The early months of this year were full with the launch of Transformational Speaking–Online! So my article today is about one of the challenges we address throughout the course: the fear of speaking. Be sure to continue reading as there is a short video to help you center yourself on the spot!
Sometimes we stop ourselves from speaking our truth because fear rises up and shuts us down. You’ve heard it said that public speaking is our number one fear. After experiencing this myself for more than half my life, I was pleased to learn that Buddhism lists five top human fears, and “fear of speaking in front of a public assembly” is only the fifth.
Foretellings from many cultures point to 2012 as the time when we pass from an old world and way of being to a new time on planet earth. While we can recognize the economic, political and cultural turmoil around us as fundamental to this dynamic shift, and ultimately a good thing, it’s easy to shut down internally to try to ride out the storm. We want change, in fact for those of you reading this, you are likely one of those working for change. And now that it is happening in so many of the fundamental systems on which we have built our way of life, there’s a tendency to say, “Wait a minute. Not so fast! I haven’t learned how to keep up!”
It is no longer possible to stabilize our lives by managing time. Consider how we speak of time. Make time. Spend time. Save time. Invest time. And, of course, Time is money. The alternative is to learn to feel time and to manage our energy. When I say “feel time” I’m speaking of recognizing and respecting the internal currents that for each of us constitute a rhythm that allows us to operate from our wisdom and knowing, even in the midst of crisis and volatility and outer demands. It changes at different stages of our lives and, when we ignore the needs of our bodies, we risk showing up without a full heart. Continue reading
“Everybody needs beauty as well as bread, places to play in and pray in, where nature may heal and cheer and give strength to the body and soul alike.” – John Muir
Once a man I loved wondered why I didn’t want to move into his ratty little house. He felt that love should prevail even if I didn’t like the place. When I told my sister about it, she commented, “You should tell him you grew up in a family that would spend two hours picking out a campsite.” Continue reading
The Alchemy of Change: Understanding the Obama Phenomenon – and applying it to your speaking success

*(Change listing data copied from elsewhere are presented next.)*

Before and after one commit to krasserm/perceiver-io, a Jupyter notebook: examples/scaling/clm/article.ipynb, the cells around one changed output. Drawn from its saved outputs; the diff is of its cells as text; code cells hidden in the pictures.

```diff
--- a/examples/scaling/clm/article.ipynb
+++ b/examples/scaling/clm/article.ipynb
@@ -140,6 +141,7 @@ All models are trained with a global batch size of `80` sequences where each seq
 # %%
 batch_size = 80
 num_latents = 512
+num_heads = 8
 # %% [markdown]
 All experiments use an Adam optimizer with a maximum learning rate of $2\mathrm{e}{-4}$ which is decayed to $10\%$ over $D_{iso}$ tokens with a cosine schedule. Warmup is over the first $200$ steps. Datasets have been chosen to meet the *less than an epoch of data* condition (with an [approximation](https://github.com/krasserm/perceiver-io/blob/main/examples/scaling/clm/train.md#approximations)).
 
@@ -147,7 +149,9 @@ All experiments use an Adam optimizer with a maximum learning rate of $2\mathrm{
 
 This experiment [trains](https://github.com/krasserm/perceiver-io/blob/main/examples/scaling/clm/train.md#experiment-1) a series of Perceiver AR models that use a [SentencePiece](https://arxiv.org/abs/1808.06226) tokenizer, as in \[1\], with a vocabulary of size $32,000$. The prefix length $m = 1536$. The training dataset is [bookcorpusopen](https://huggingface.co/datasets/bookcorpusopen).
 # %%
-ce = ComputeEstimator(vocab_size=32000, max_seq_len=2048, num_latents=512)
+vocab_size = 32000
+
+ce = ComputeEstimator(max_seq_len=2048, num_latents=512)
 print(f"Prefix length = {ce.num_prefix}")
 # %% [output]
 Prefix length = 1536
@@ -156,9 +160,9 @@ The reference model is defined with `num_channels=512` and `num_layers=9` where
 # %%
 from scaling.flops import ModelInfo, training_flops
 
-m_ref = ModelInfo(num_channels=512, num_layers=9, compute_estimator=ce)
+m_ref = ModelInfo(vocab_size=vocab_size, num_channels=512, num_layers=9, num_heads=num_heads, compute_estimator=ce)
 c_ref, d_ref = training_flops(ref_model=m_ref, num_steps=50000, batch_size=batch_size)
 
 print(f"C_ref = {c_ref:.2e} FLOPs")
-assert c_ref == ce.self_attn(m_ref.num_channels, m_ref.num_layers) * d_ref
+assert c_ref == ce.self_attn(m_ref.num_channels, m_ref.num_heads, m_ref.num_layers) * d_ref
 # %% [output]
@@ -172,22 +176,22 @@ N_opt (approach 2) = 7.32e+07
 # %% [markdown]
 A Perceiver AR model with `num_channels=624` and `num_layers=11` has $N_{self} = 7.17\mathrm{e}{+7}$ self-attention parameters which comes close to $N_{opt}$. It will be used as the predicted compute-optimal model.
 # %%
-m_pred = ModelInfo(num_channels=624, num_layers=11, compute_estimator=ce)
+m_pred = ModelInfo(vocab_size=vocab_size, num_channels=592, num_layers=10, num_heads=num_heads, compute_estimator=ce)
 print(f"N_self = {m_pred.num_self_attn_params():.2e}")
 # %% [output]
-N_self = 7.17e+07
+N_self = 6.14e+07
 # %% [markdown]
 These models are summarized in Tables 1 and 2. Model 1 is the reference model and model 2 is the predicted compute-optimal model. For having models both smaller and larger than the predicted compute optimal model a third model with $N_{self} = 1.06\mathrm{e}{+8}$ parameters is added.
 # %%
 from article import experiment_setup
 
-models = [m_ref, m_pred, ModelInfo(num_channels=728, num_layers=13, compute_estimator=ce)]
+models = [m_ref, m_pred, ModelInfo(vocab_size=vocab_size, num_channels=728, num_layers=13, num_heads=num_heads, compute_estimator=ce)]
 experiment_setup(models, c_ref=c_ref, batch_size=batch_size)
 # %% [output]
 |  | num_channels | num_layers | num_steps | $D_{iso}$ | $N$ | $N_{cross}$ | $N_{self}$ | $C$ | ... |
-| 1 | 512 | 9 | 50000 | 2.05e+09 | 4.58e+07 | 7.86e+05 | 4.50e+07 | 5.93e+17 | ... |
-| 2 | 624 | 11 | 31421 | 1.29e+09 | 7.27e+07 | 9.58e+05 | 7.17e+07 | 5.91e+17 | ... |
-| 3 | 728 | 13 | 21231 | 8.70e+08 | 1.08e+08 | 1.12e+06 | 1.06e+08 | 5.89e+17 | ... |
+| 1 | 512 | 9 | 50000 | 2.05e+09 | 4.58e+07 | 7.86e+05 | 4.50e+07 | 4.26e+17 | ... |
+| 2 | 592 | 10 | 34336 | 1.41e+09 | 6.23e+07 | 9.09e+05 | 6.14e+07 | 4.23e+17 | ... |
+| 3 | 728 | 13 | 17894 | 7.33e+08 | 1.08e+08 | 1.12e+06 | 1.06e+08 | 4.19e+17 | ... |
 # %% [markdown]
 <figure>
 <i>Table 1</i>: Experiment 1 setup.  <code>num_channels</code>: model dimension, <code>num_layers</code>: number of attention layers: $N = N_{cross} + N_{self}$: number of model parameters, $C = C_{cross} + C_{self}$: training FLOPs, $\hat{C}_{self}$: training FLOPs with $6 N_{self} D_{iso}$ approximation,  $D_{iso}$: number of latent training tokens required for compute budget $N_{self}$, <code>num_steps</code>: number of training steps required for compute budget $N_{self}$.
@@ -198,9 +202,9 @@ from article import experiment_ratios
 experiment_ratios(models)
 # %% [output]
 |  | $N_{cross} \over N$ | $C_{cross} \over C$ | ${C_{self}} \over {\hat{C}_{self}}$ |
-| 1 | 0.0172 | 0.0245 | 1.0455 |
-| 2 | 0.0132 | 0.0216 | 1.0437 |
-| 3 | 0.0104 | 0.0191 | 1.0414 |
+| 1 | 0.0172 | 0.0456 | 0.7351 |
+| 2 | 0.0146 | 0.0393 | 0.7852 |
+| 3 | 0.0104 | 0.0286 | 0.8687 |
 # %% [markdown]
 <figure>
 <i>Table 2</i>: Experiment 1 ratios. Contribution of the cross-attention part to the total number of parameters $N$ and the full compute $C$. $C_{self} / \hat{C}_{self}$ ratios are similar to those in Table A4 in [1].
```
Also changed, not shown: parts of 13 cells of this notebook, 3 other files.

The Democratic National Convention in 2004 marked the historic speech that brought first-term senator Barack Obama of Illinois to national attention. Four years later his name and image are center stage and his capacity to touch people through speaking has led him all the way to the Oval Office. Obama understands something few speakers grasp: good information and delivery is not enough to be great. The capacity to inspire is where real change originates.
Obama’s presidential campaign inspired a previously silent majority to vote, signaling that “politics as usual” was in for a wild ride. The early Iowa primary heralded the beginning of young people and independents deciding it was time to have a voice in the governance of the United States. As we witnessed this man’s compelling message telling us that nothing can stand in the way of millions of voices calling for change, his words rang true: “There is nothing false about hope.” Continue reading
“Take care of the children, for they have a long way to go.
Take care of the elders, for they have come a long way.
Take care of those in between, for they are doing the work.” – African Proverb
Yesterday I received a voice message from a friend and colleague whom I had asked if I might stay at her home during an upcoming conference. She expressed sheer delight that she had reached my message system instead of me so she didn’t have to have one more conversation. As for my request to stay at her home, she responded that she “could not get in touch with a yes” because she was in a place of “drastic over-interaction.” She explained that she needed to be fiercely protective of her time and space to be personally sustainable and suggested I come in a day early for the conference for quality time together and then book a room. Continue reading
“Fear is merely excitement without the breath.” So stated the legendary psychiatrist Fritz Perls.
So when Sankara Saranam, founder of the Pranayama Institute, attended Real Speaking, I asked him to develop some breathing exercises for speakers. I tried his suggestions below and found them remarkable tools for becoming more present and focused.
Here are three simple yet highly effective methods to gain focus and utilize nervousness to one’s benefit before public speaking. These methods can also be used before meeting someone, to regain composure in a tense moment, or simply as a meditative exercise in the morning and evening by closing the eyes and directing the attention upward toward the brain, especially with every inhalation. Continue reading